thedeathofall wrote:Okay well thanks for all the help. Especially you Tech.
I should increase bore size, but by how much? I could extend the pump out to 8 inches (max) which would be about a 7.5 inch stroke. I would really like to try to keep the gun as one piece, which is why the built in pump. Trying to carry a stirrup pump on top of everything else may be a problem. (then again, It may be the only solution)Bye the way, Nice drawing. Well done.
Thanks! As wierd as it sounds, I find making gun designs on microsoft paint, is very relaxing. I can use the system really well, its not complicated, and while it can take a while, it usually turns out okay.
Me neither, which is why I ask
I was kind of hoping Tech would answer because he seems to know how explain things. Maybe he should change his name to Teach

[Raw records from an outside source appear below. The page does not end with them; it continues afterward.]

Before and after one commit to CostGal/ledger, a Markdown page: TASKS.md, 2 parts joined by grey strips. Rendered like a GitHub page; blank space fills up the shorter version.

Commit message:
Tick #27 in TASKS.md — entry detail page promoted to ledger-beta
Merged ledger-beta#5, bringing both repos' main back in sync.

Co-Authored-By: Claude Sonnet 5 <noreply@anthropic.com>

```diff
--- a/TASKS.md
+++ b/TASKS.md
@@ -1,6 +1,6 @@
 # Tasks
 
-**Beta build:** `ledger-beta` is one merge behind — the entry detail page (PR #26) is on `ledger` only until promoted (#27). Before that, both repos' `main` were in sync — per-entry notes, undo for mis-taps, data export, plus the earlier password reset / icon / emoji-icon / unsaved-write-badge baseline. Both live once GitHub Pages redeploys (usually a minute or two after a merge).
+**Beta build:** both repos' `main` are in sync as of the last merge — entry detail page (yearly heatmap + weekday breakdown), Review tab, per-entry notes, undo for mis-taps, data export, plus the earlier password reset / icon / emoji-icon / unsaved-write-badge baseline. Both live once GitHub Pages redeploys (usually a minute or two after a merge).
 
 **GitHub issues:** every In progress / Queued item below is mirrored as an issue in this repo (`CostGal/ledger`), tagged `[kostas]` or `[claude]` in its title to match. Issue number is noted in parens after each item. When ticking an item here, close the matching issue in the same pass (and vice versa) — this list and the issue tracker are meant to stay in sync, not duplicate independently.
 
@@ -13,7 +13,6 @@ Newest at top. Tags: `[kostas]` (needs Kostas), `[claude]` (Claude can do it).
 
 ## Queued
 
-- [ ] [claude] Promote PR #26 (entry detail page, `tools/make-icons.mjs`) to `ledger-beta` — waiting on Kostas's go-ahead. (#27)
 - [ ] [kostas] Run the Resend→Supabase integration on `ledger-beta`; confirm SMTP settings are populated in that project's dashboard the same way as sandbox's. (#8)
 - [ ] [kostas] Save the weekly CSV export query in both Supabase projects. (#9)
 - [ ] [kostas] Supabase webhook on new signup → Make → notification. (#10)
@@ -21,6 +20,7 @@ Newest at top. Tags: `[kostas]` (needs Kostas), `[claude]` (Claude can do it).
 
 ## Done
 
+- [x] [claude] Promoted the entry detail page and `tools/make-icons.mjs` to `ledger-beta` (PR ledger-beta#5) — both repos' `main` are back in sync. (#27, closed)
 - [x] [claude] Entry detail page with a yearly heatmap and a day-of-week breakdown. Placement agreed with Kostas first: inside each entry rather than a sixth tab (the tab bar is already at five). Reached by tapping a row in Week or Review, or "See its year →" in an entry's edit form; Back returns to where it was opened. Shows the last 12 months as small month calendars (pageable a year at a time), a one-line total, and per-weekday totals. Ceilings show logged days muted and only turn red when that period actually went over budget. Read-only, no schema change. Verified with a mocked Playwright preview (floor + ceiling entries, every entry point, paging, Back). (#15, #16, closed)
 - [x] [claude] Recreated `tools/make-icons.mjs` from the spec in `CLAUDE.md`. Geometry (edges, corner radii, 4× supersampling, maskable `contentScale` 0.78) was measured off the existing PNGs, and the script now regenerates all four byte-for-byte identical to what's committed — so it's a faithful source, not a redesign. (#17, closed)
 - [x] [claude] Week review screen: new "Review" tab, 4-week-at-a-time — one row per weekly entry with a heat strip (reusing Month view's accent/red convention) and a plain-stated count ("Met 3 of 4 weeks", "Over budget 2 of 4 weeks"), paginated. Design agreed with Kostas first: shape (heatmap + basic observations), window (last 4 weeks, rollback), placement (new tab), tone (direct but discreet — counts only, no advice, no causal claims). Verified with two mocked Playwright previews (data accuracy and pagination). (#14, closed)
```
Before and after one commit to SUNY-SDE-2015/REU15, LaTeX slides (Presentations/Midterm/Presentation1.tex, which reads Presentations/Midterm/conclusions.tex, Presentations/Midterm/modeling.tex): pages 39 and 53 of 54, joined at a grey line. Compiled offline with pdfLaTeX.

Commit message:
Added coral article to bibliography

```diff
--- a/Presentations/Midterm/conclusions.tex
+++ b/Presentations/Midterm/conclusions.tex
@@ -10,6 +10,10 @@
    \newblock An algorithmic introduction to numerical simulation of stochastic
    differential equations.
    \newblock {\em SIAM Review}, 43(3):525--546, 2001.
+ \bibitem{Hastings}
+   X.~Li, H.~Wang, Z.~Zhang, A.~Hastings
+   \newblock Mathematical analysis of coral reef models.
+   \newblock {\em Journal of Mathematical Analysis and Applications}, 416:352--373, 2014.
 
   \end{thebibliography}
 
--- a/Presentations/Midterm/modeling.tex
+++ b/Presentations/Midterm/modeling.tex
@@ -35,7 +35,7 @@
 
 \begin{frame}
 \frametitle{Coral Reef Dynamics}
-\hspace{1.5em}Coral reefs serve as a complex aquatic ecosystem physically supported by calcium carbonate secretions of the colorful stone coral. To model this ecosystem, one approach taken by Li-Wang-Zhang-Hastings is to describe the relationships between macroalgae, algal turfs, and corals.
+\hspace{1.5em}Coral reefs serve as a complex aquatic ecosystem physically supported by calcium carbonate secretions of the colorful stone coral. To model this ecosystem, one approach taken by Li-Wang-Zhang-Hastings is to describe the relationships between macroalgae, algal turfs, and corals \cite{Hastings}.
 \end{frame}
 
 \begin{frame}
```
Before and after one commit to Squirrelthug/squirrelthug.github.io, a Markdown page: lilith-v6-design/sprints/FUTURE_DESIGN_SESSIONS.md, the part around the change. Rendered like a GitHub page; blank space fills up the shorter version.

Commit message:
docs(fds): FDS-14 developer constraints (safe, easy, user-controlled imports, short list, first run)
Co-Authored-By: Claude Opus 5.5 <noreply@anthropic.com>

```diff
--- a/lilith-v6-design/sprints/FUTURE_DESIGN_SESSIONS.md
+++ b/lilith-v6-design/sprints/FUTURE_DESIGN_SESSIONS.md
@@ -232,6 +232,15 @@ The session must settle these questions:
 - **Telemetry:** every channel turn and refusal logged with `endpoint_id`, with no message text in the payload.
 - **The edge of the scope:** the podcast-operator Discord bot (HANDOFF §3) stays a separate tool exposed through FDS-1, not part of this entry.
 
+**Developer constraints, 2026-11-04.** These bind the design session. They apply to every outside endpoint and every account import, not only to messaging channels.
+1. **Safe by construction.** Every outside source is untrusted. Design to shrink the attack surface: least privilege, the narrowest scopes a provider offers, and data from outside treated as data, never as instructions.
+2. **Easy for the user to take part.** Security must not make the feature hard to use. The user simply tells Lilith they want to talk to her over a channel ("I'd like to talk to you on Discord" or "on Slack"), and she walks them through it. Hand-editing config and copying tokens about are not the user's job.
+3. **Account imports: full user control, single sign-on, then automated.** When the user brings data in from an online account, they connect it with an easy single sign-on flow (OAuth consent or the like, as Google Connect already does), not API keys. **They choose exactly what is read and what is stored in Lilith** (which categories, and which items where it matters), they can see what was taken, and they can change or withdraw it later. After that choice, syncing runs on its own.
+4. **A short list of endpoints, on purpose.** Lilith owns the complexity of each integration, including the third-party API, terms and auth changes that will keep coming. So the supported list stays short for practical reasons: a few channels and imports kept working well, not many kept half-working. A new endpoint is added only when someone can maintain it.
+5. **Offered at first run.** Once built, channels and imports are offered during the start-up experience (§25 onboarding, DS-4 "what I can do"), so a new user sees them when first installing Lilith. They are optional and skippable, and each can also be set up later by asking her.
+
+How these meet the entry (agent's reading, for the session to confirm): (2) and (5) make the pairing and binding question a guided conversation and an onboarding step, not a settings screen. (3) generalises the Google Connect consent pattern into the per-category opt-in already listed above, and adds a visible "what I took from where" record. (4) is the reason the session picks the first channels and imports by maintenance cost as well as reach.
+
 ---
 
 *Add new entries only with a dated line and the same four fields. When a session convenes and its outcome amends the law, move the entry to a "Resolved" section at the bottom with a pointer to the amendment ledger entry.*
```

Should I increase the bore size.. LOL.. tee hee snork. giggle. Umm, did you mean decrease the bore size? Maybe lengthen the stroke? If so the answer is yes. A bigger bore is more area and more force needed to push it. Sorry I shouldn't laugh at you..
Since you spoke of going to a lower pressure, the bore is fine and would work fine for a 1 hand pump. A two hand pump like a regular tire pump can be larger like mine for lower pressure and higher volume per stroke. Mine has a 15 inch stroke, but that would be pretty much impossible to use single handed on a gun instead of on the ground. Guys that are out of shape have trouble with two hands getting it much past 50 PSI.
When I use it on a small chamber, about the best I can push (I'm over 200 Lbs) is just over 100 PSI.
The large volume makes pumping my smaller cannon a fast job with just a couple dozen strokes to get it up to pressure. The small cannon has a chamber volume of 54 cu in.
Hand pumped air rifles (not spring) often use a lever. If we look at the mechanical advantage a few things start to show.
At 1/2 stroke the mechanical advantage is about 2:1. Nice. At the end of the stroke where the pressure is very high, the lever in hitting the end of the stroke is even higher, much like at the end of a gas engine compression stroke, the piston moves little while the crank turns a lot.
The multi pump rifles on this page are examples. The lever action is operated several times to operate a pump off the lever. The lever is much like that in vise grip pliers that use less force at the end of the high pressure stroke.
Lever action sports pump. Easier end of stroke operation.
On teaching, teaching the willing is fine. Getting a class full of clowns with behavior issues is for the birds. I mentor, not teach. I get paid to do what I like to do. It's much more rewarding.
You get better quality students because they are there to learn. Makes a big difference when teaching (mentoring) those who are trying to learn. They are a real pleasure.